No polls yet for Delhi assembly elections but the CW is that if it is going to be fought on local issues AAP will have the edge versus BJP having the edge if national issues predominate and Modi will play a key role.

https://www.latestly.com/india/politics/delhi-assembly-elections-results-2020-predictions-by-satta-bazaar-matka-players-bet-high-on-aap-returning-to-power-no-good-news-for-bjp-and-congress-1446308.html

The Delhi betting markets now currently have it at

AAP 54-56
BJP 11-13
INC  3-4

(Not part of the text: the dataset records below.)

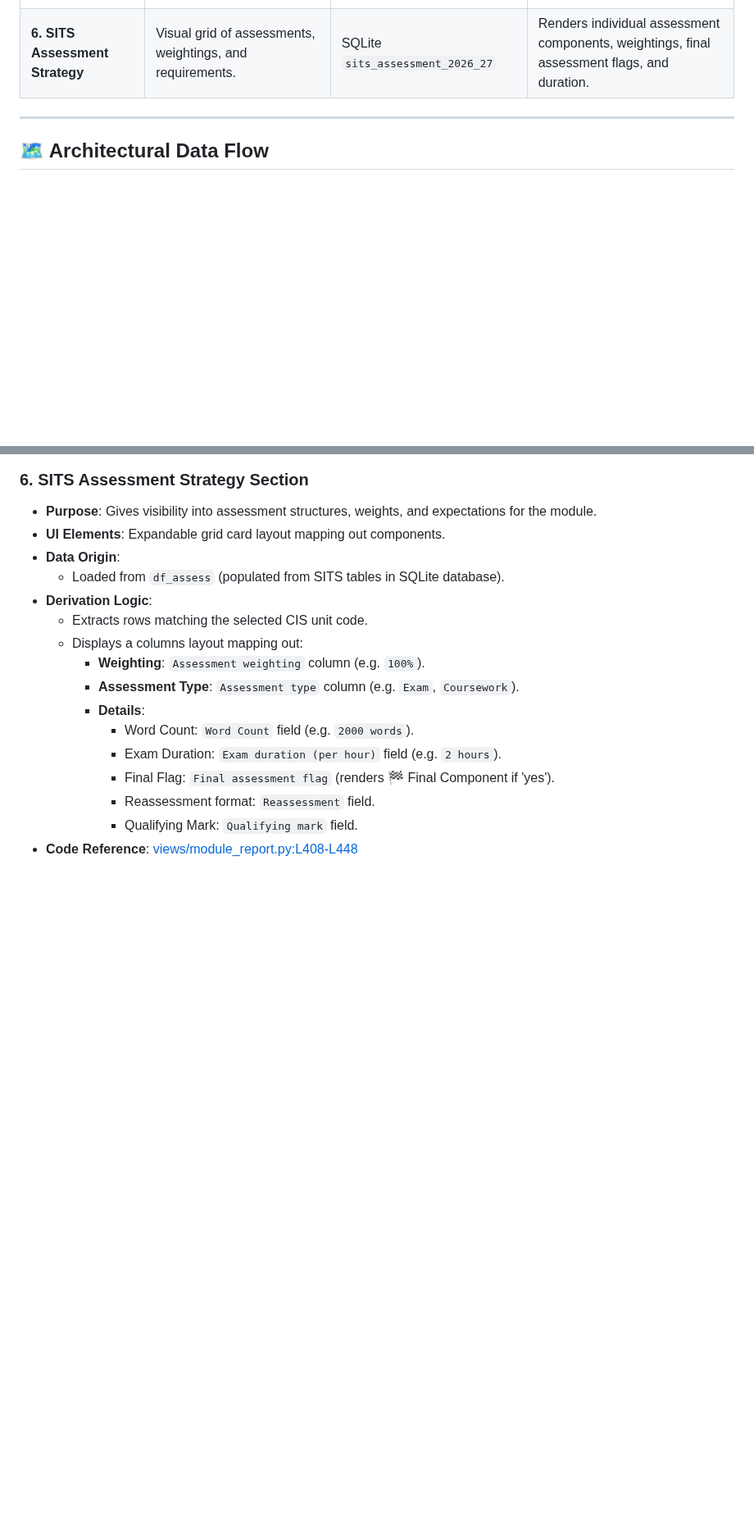
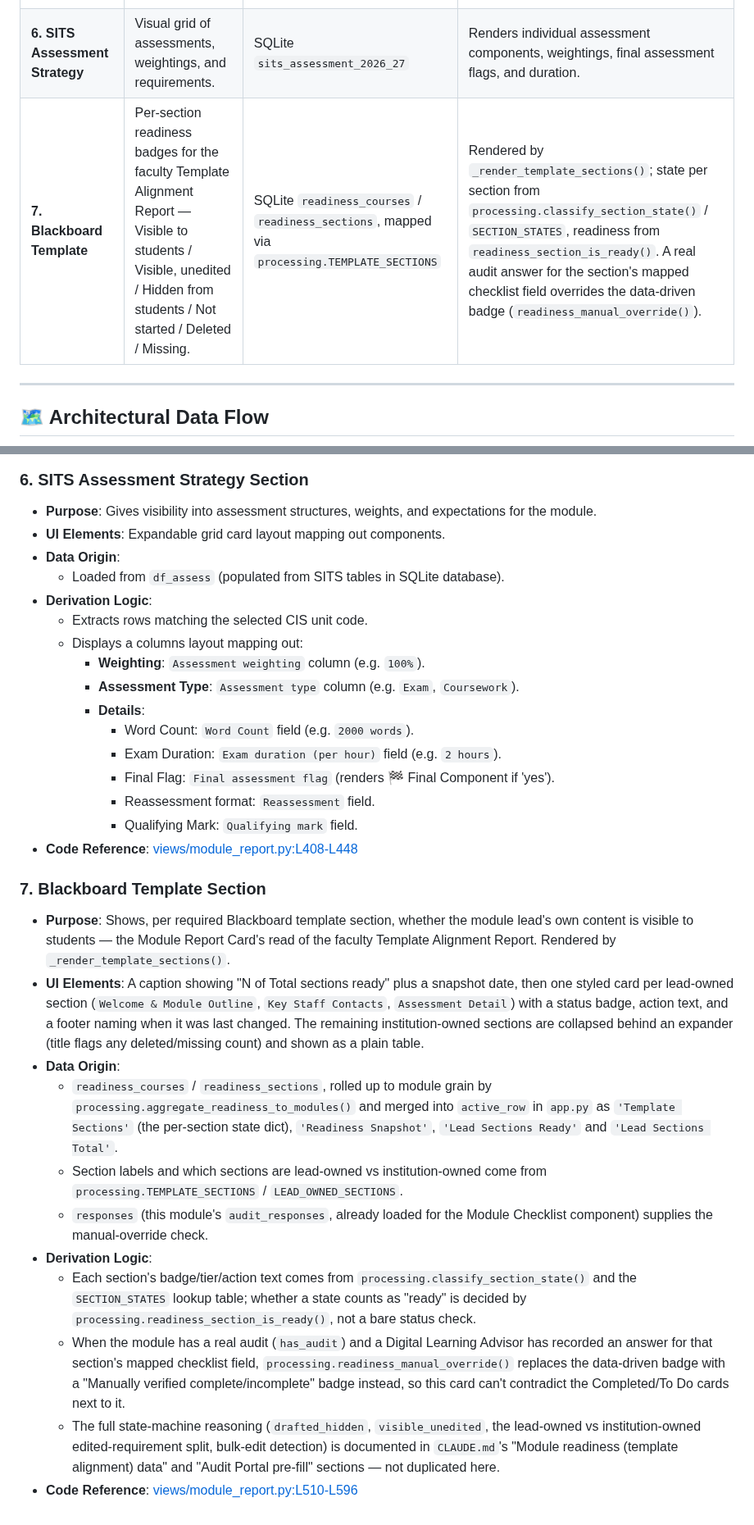
Before and after one commit to uos-foss/Digital-Learning-Review, a Markdown page: docs/module_report_components.md, 2 parts joined by grey strips. Shown at 82% size. Drawn GitHub-style; blank space fills up the shorter version.

Commit message:
Document the Blackboard Template block in module report docs
Add the readiness-data-driven Blackboard Template section rendered by
_render_template_sections() to the component summary table and data-flow
diagram, which predated that feature. Cross-references CLAUDE.md for the
state-machine reasoning instead of duplicating it.

Co-Authored-By: Claude Sonnet 5 <noreply@anthropic.com>

```diff
--- a/docs/module_report_components.md
+++ b/docs/module_report_components.md
@@ -14,6 +14,7 @@ This document lists all components of the **Module Report Card** view rendered b
 | **4. VLE Accessibility (Ally)** | Visual representation of accessibility score, progress, and files scanned. | Ally Accessibility Scores | Color-codes and categorizes scores into 4 tiers with warning banners for low file counts. |
 | **5. Module Checklist** | Form for editing checklist (Admins) or view-only summary (Standard Users). | SQLite `audit_responses` / `audit_fields` | Fetches active fields from DB, maps boolean checkbox status, tag inputs, and text comments. |
 | **6. SITS Assessment Strategy** | Visual grid of assessments, weightings, and requirements. | SQLite `sits_assessment_2026_27` | Renders individual assessment components, weightings, final assessment flags, and duration. |
+| **7. Blackboard Template** | Per-section readiness badges for the faculty Template Alignment Report — Visible to students / Visible, unedited / Hidden from students / Not started / Deleted / Missing. | SQLite `readiness_courses` / `readiness_sections`, mapped via `processing.TEMPLATE_SECTIONS` | Rendered by `_render_template_sections()`; state per section from `processing.classify_section_state()` / `SECTION_STATES`, readiness from `readiness_section_is_ready()`. A real audit answer for the section's mapped checklist field overrides the data-driven badge (`readiness_manual_override()`). |
 
 ---
 
@@ -141,3 +148,16 @@ graph TD
       - Reassessment format: `Reassessment` field.
       - Qualifying Mark: `Qualifying mark` field.
 * **Code Reference**: [views/module_report.py:L408-L448](file:///c:/Users/fs1hpc/Documents/GitHub/Digital-Learning-Review/views/module_report.py#L408-L448)
+
+### 7. Blackboard Template Section
+* **Purpose**: Shows, per required Blackboard template section, whether the module lead's own content is visible to students — the Module Report Card's read of the faculty Template Alignment Report. Rendered by `_render_template_sections()`.
+* **UI Elements**: A caption showing "N of Total sections ready" plus a snapshot date, then one styled card per lead-owned section (`Welcome & Module Outline`, `Key Staff Contacts`, `Assessment Detail`) with a status badge, action text, and a footer naming when it was last changed. The remaining institution-owned sections are collapsed behind an expander (title flags any deleted/missing count) and shown as a plain table.
+* **Data Origin**:
+  - `readiness_courses` / `readiness_sections`, rolled up to module grain by `processing.aggregate_readiness_to_modules()` and merged into `active_row` in `app.py` as `'Template Sections'` (the per-section state dict), `'Readiness Snapshot'`, `'Lead Sections Ready'` and `'Lead Sections Total'`.
+  - Section labels and which sections are lead-owned vs institution-owned come from `processing.TEMPLATE_SECTIONS` / `LEAD_OWNED_SECTIONS`.
+  - `responses` (this module's `audit_responses`, already loaded for the Module Checklist component) supplies the manual-override check.
+* **Derivation Logic**:
+  - Each section's badge/tier/action text comes from `processing.classify_section_state()` and the `SECTION_STATES` lookup table; whether a state counts as "ready" is decided by `processing.readiness_section_is_ready()`, not a bare status check.
+  - When the module has a real audit (`has_audit`) and a Digital Learning Advisor has recorded an answer for that section's mapped checklist field, `processing.readiness_manual_override()` replaces the data-driven badge with a "Manually verified complete/incomplete" badge instead, so this card can't contradict the Completed/To Do cards next to it.
+  - The full state-machine reasoning (`drafted_hidden`, `visible_unedited`, the lead-owned vs institution-owned edited-requirement split, bulk-edit detection) is documented in `CLAUDE.md`'s "Module readiness (template alignment) data" and "Audit Portal pre-fill" sections — not duplicated here.
+* **Code Reference**: [views/module_report.py:L510-L596](file:///c:/Users/fs1hpc/Documents/GitHub/Digital-Learning-Review/views/module_report.py#L510-L596)
```
Also changed, not shown: other parts of docs/module_report_components.md (+6 -0 lines).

I suspect BJP will do better than that given that pre-election polls and betting markets tend to overestimate the incumbent if there is not large pro-incumbent wave which is more rare.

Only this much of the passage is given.